"Why can't you just be normal!?"
One was to "Norm" from the first season of The Real World. I must have been around 12 at the time and I near lost my mind seeing a chic queer person with a dog and a burgeoning career in Art on MTV. I loved him. I still do. I love how he was aloof and kind and clearly got lots of dick and I love that he was an activist and he appreciated gay rollerskating nights at Limelight set to CeCe Peniston songs. Dreamboat. So, using my Star Wars VHS collection as a desk, I wrote him a thank you letter in my bedroom after mom had gone to bed. He never replied.
The second gay fan letter I wrote was written with many different colored markers. I remember writing it in class after the Rodney King riots - the teacher was talking about football or something so I took it upon myself to be productive. This time my letter was for Taj Johnson from Parker Lewis Can't Lose. I loved him because he looked like a tall skinny vampire who would be mean to me - thirteen years old and already my type was already set in stone! He never replied.
About 200 years later, I was at an opening party that TJ also attended and I just stared at him the whole time like I was watching television until he left.
As with all my significant life experiences, there's a gay horror movie about this.

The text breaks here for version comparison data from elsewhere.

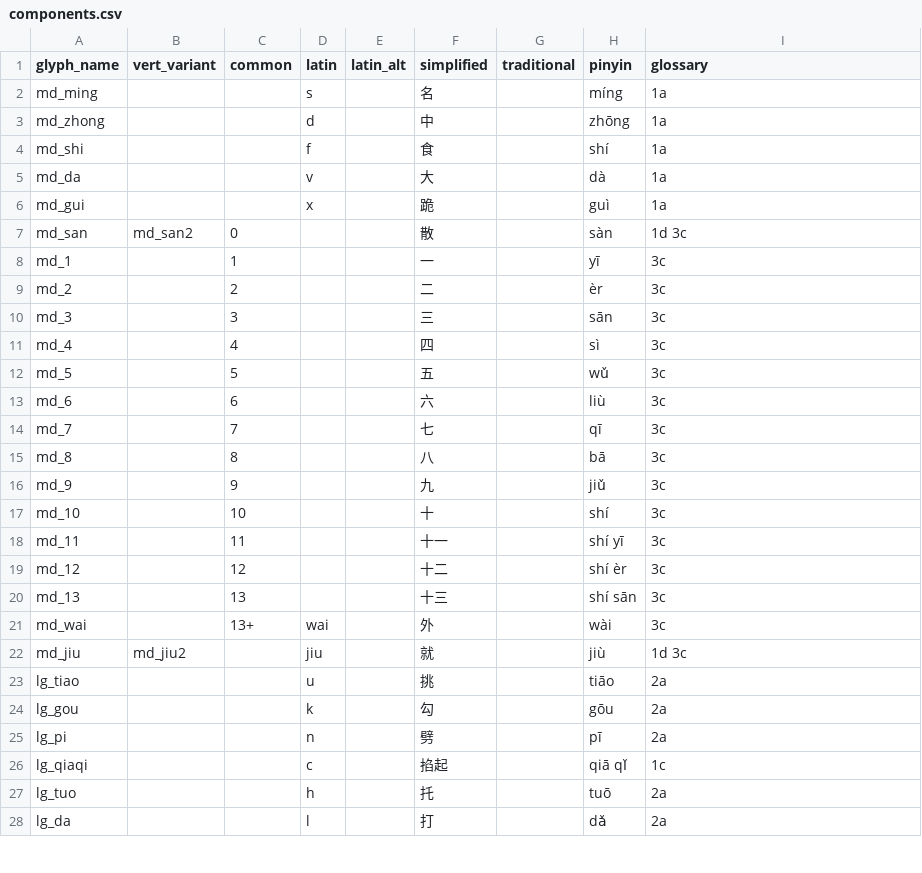
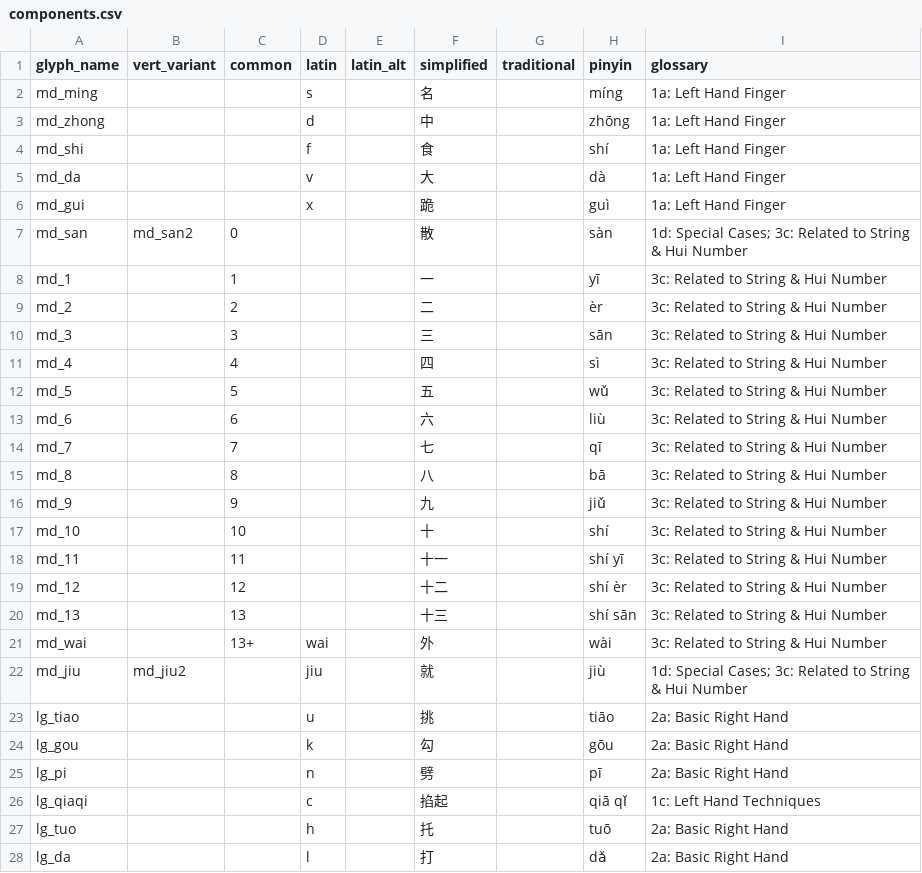
Before and after one commit to neuralfirings/JianZiPu, a CSV file: builder/inputs/components.csv, drawn as a sheet; only a part is shown; the diff covers the shown part only.

```diff
--- a/builder/inputs/components.csv
+++ b/builder/inputs/components.csv
@@ -1,28 +1,28 @@
 glyph_name,vert_variant,common,latin,latin_alt,simplified,traditional,pinyin,glossary
-md_ming,,,s,,名,,míng,1a
-md_zhong,,,d,,中,,zhōng,1a
-md_shi,,,f,,食,,shí,1a
-md_da,,,v,,大,,dà,1a
-md_gui,,,x,,跪,,guì,1a
-md_san,md_san2,0,,,散,,sàn,1d 3c
-md_1,,1,,,一,,yī,3c
-md_2,,2,,,二,,èr,3c
-md_3,,3,,,三,,sān,3c
-md_4,,4,,,四,,sì,3c
-md_5,,5,,,五,,wǔ,3c
-md_6,,6,,,六,,liù,3c
-md_7,,7,,,七,,qī,3c
-md_8,,8,,,八,,bā,3c
-md_9,,9,,,九,,jiǔ,3c
-md_10,,10,,,十,,shí,3c
-md_11,,11,,,十一,,shí yī,3c
-md_12,,12,,,十二,,shí èr,3c
-md_13,,13,,,十三,,shí sān,3c
-md_wai,,13+,wai,,外,,wài,3c
-md_jiu,md_jiu2,,jiu,,就,,jiù,1d 3c
-lg_tiao,,,u,,挑,,tiāo,2a
-lg_gou,,,k,,勾,,gōu,2a
-lg_pi,,,n,,劈,,pī,2a
-lg_qiaqi,,,c,,掐起,,qiā qǐ,1c
-lg_tuo,,,h,,托,,tuō,2a
-lg_da,,,l,,打,,dǎ,2a
+md_ming,,,s,,名,,míng,1a: Left Hand Finger
+md_zhong,,,d,,中,,zhōng,1a: Left Hand Finger
+md_shi,,,f,,食,,shí,1a: Left Hand Finger
+md_da,,,v,,大,,dà,1a: Left Hand Finger
+md_gui,,,x,,跪,,guì,1a: Left Hand Finger
+md_san,md_san2,0,,,散,,sàn,1d: Special Cases; 3c: Related to String & Hui Number
+md_1,,1,,,一,,yī,3c: Related to String & Hui Number
+md_2,,2,,,二,,èr,3c: Related to String & Hui Number
+md_3,,3,,,三,,sān,3c: Related to String & Hui Number
+md_4,,4,,,四,,sì,3c: Related to String & Hui Number
+md_5,,5,,,五,,wǔ,3c: Related to String & Hui Number
+md_6,,6,,,六,,liù,3c: Related to String & Hui Number
+md_7,,7,,,七,,qī,3c: Related to String & Hui Number
+md_8,,8,,,八,,bā,3c: Related to String & Hui Number
+md_9,,9,,,九,,jiǔ,3c: Related to String & Hui Number
+md_10,,10,,,十,,shí,3c: Related to String & Hui Number
+md_11,,11,,,十一,,shí yī,3c: Related to String & Hui Number
+md_12,,12,,,十二,,shí èr,3c: Related to String & Hui Number
+md_13,,13,,,十三,,shí sān,3c: Related to String & Hui Number
+md_wai,,13+,wai,,外,,wài,3c: Related to String & Hui Number
+md_jiu,md_jiu2,,jiu,,就,,jiù,1d: Special Cases; 3c: Related to String & Hui Number
+lg_tiao,,,u,,挑,,tiāo,2a: Basic Right Hand
+lg_gou,,,k,,勾,,gōu,2a: Basic Right Hand
+lg_pi,,,n,,劈,,pī,2a: Basic Right Hand
+lg_qiaqi,,,c,,掐起,,qiā qǐ,1c: Left Hand Techniques
+lg_tuo,,,h,,托,,tuō,2a: Basic Right Hand
+lg_da,,,l,,打,,dǎ,2a: Basic Right Hand
```
Also changed, not shown: 47 edited cells elsewhere in this file, 14 other files.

Trick or Treat (1986) is a movie where Skippy from Family Ties gets bullied at school for being queer so all his attention goes to obsessively stanning a hair metal glam-rocker named Sammi Curr.
Skippy isn't an instagram hot kinda gay like Love Simon - he's a normal, struggles with his body type and can't quite figure out what to do with his hair kinda gay (you and me both, sis').
Basically, I was Skippy from Trick or Treat, only I didn't have the steady stream of residuals to put towards leather gear or his revolving door of stories about Justine Bateman.
Well, faster than you can say Freddy's Revenge, Rockstar Sammi Curr dies and he comes back from the dead to haunt his #1 fan. Thus prompting a romance for the ages!
Let me tell you, if that guy from Parker Lewis Can't Lose mysteriously died and came back to my momma's house to haunt me and started killing all the people who were mean to me in high school, you wouldn't see me complaining about it! But Skippy's a square. I probably would have made fun of him too.
Like Brainscan and Christine, Trick or Treat comes from a genealogy of films where outcast high school kids unleash vengeance upon their peers who mistreated them via demon avatars only to wind up compromising everything that made them special in the end by rebuking their avatar in order to kiss girls and participate in pyramid schemes on facebook to support dead-eyed children they never should have had in the first place.
All these years, I had been operating under the assumption that Skippy from Family Ties was a gay, but the most cursory youtube search of his more recent stand-up "comedy" sets has proved he's not gay. He's not even gay-adjacent. Good to know. Still, there's something unmistakably queer about this film, so I dug a little deeper.
Behind all the hairspray and eye makeup, I couldn't help but notice a spring in Sammi Curr's step - a wink and tone in his overall performance that could only come from a fellow home of sexual. So, like Tom Cruise and prenatal vitamins, I did the research.
Skippy isn't gay, but Sammi Curr was. He was played by musical theatre performer Tony Fields who started his career as a backup dancer for Debbie Reynolds before starring in the not-good-but-nonetheless-high profile Chorus Line movie. A Queen for the ages.
Trick or Treat proves that horror is a great catch-all for marginalized communities. While adored by the straight horror die-hards because of a Ozzy Osborne cameo and its soundtrack (the same soundtrack that now makes distributing this movie on blu-ray nearly impossible because of rights and clearances), this movie is also super gay. Skippy's character is clearly a surrogate for gay teens, perpetually outsiders, even in their own homes - bullied and left to hero-worship - specifically a hero in which he can see himself reflected. Representation matters.
Who knows how many more iconic roles Tony could have created if he hadn't, like so many gorgeous and successful artists of the '80s, passed away from HIV related illness in 1995.
RIP, legend. Your work lives on.